YOUR INSTRUCTIONS: In the entries that follow, find each line with the word "documentation" and copy it.

[Content revision data]
++++++++++
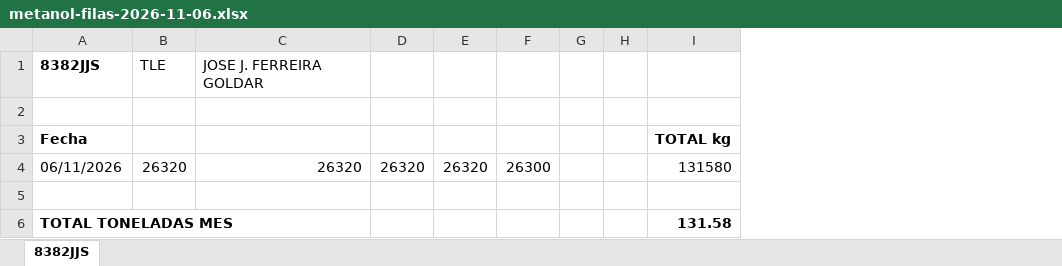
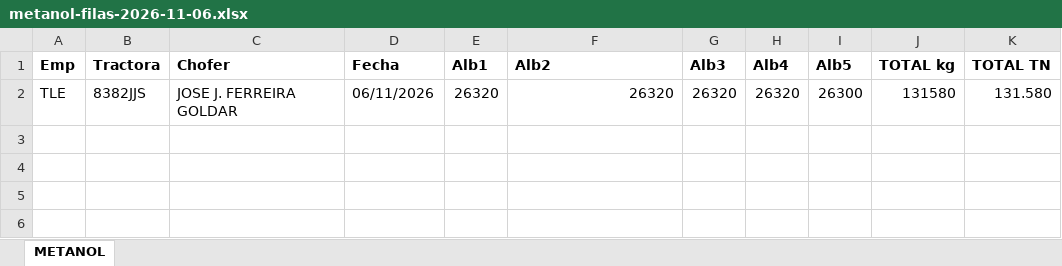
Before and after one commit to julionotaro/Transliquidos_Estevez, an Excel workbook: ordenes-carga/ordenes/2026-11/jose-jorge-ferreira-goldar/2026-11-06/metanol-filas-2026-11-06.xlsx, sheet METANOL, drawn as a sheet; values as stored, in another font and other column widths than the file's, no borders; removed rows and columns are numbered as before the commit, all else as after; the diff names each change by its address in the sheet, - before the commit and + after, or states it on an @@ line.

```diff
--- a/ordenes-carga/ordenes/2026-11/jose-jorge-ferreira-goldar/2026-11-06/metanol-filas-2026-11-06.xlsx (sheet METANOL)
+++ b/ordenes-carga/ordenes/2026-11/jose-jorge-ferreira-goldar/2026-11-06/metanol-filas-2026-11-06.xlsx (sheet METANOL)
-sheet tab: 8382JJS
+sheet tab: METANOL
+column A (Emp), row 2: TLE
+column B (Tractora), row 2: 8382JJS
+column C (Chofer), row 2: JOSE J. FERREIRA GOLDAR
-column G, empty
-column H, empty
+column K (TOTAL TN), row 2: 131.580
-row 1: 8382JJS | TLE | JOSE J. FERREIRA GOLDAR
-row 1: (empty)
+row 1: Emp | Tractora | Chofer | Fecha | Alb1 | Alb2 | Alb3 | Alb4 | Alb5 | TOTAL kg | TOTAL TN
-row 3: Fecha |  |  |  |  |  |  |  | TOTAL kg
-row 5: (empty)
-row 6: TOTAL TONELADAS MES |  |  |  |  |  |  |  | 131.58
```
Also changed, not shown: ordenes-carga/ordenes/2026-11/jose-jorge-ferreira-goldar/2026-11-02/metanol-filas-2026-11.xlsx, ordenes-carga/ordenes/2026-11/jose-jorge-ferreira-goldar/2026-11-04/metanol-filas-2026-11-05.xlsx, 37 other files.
++++++++++
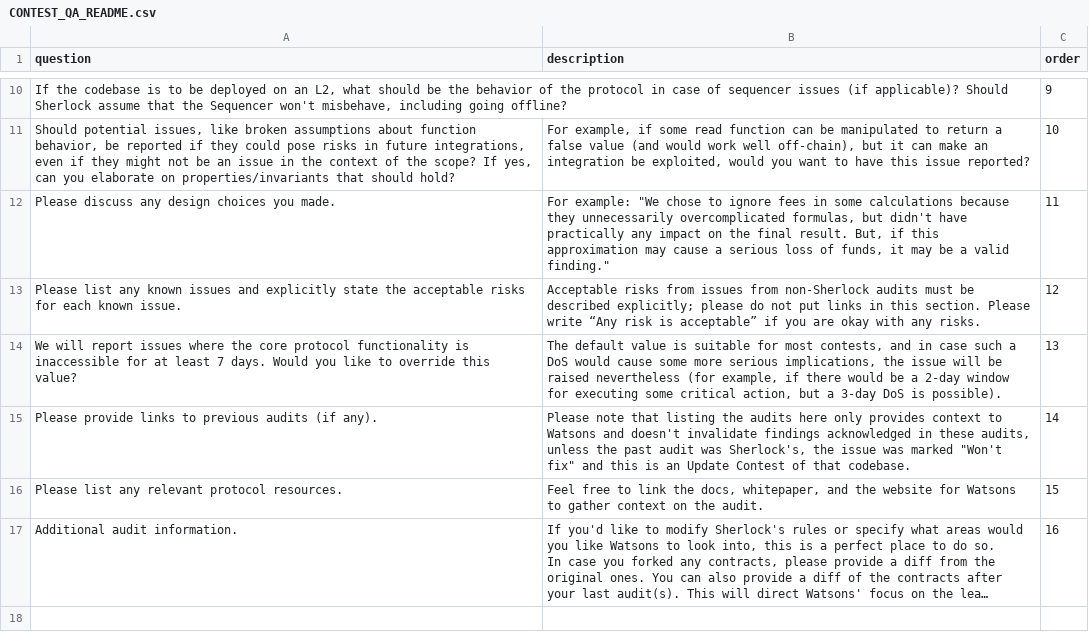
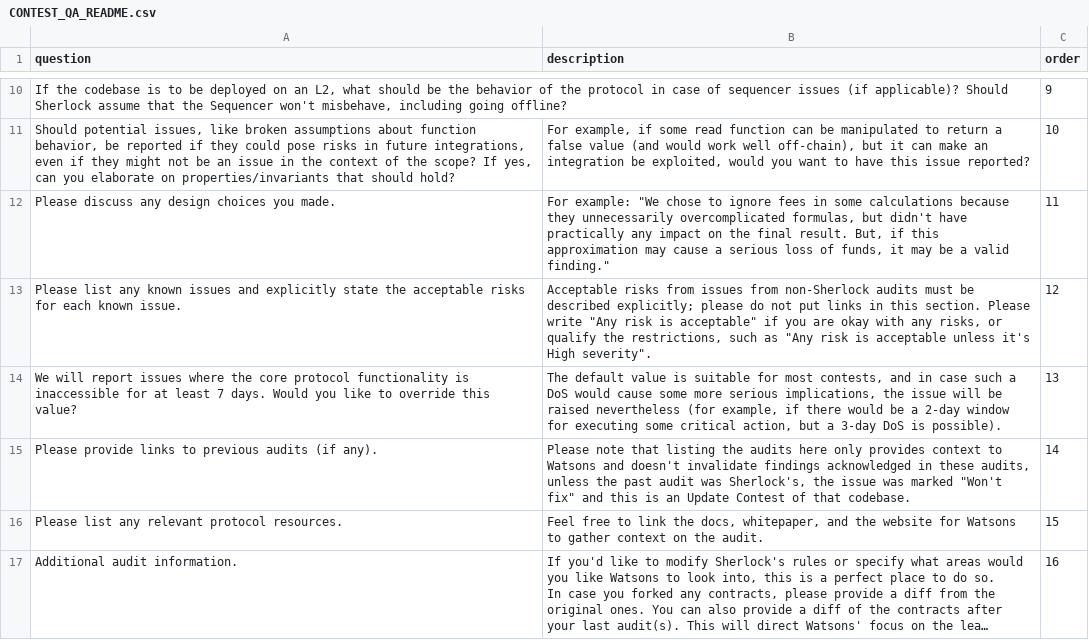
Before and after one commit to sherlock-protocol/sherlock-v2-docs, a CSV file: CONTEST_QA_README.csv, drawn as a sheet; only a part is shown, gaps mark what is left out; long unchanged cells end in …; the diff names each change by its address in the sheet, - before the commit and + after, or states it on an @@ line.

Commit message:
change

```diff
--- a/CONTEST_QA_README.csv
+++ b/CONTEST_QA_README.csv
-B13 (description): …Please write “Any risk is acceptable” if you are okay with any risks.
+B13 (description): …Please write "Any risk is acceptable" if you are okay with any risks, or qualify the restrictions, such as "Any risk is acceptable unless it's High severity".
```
++++++++++
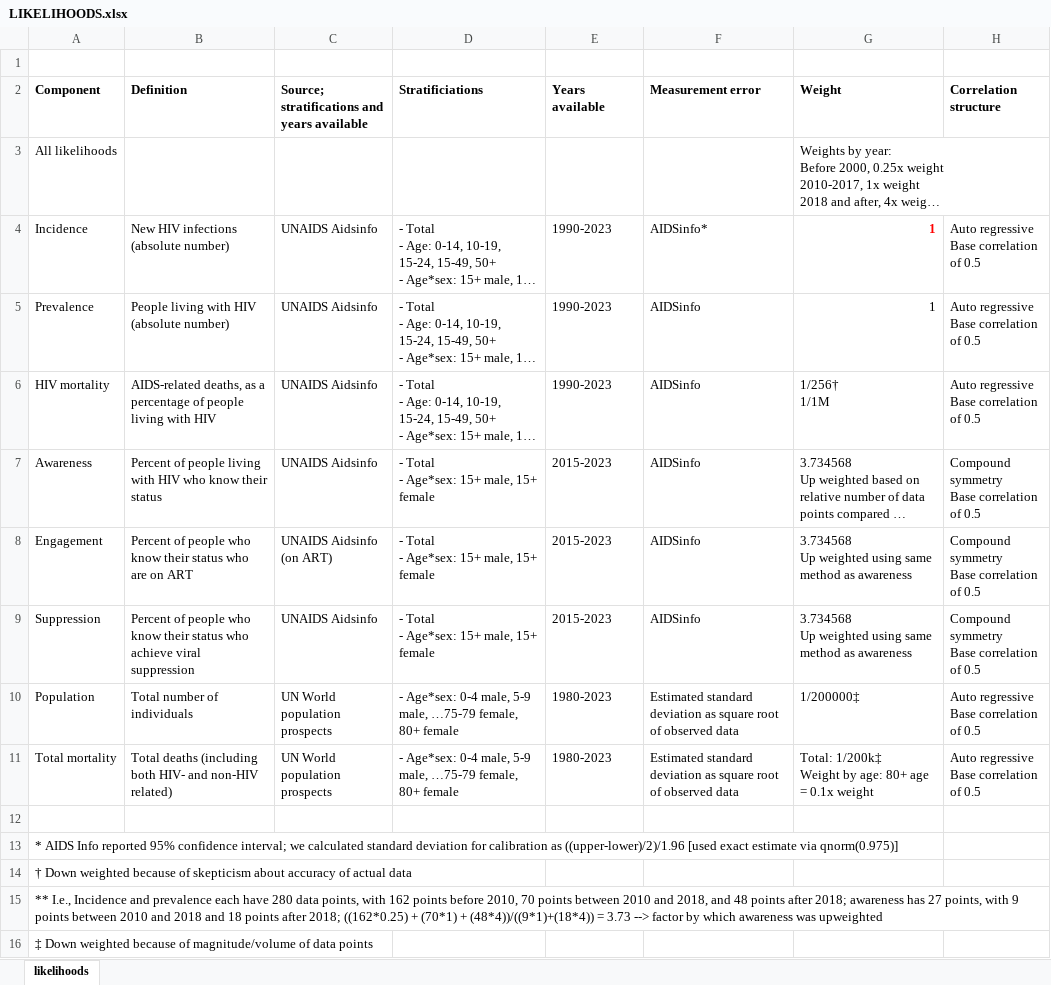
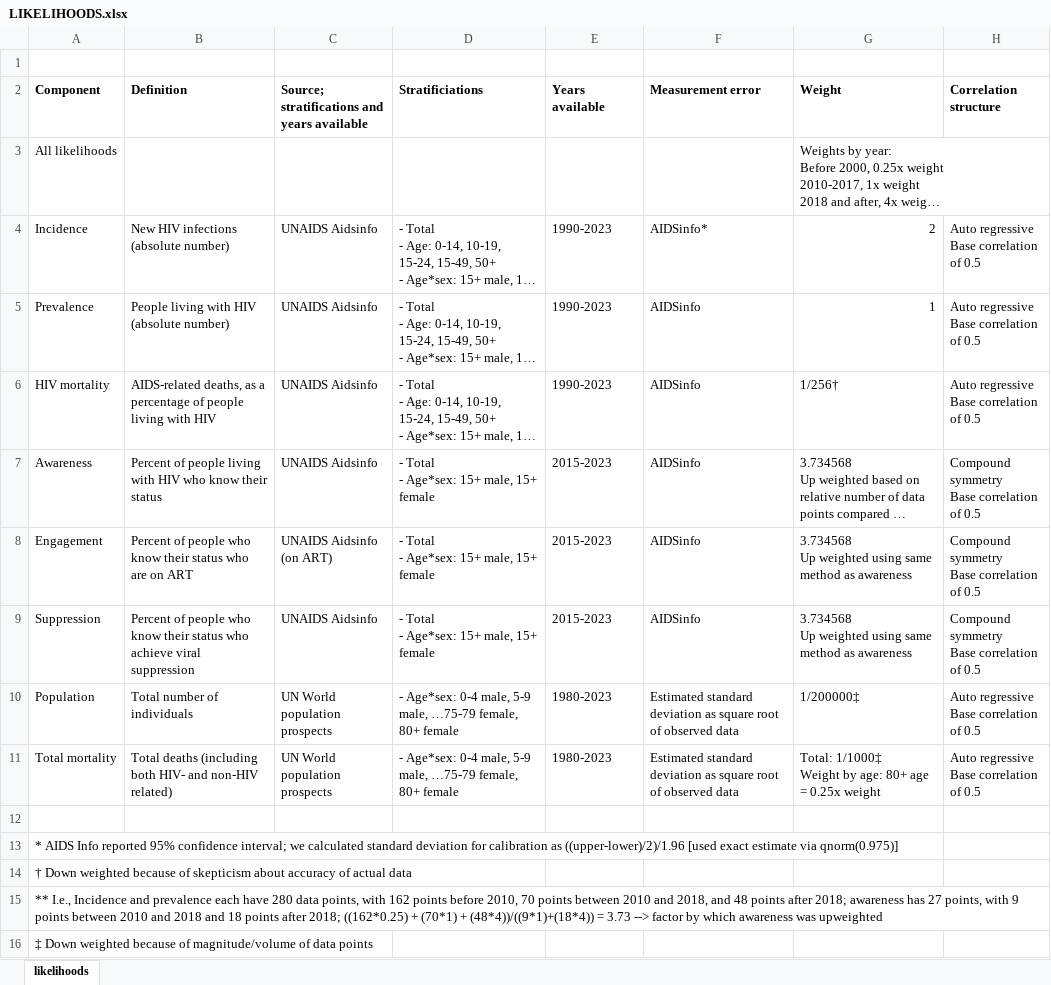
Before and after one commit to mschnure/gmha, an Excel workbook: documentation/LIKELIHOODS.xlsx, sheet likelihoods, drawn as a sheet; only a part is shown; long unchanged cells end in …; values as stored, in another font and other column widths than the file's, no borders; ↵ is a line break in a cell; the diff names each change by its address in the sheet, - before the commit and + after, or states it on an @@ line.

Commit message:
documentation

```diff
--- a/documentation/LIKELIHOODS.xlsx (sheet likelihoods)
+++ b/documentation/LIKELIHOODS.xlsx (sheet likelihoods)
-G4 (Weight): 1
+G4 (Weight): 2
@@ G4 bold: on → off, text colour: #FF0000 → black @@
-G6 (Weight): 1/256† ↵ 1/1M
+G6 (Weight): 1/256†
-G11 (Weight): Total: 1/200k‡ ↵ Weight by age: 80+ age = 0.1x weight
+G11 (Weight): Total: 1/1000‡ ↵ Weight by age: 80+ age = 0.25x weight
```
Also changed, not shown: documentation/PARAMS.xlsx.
++++++++++
SOLUTION:
Before and after one commit to mschnure/gmha, an Excel workbook: documentation/LIKELIHOODS.xlsx, sheet likelihoods, drawn as a sheet; only a part is shown; long unchanged cells end in …; values as stored, in another font and other column widths than the file's, no borders; ↵ is a line break in a cell; the diff names each change by its address in the sheet, - before the commit and + after, or states it on an @@ line.
documentation
--- a/documentation/LIKELIHOODS.xlsx (sheet likelihoods)
+++ b/documentation/LIKELIHOODS.xlsx (sheet likelihoods)
Also changed, not shown: documentation/PARAMS.xlsx.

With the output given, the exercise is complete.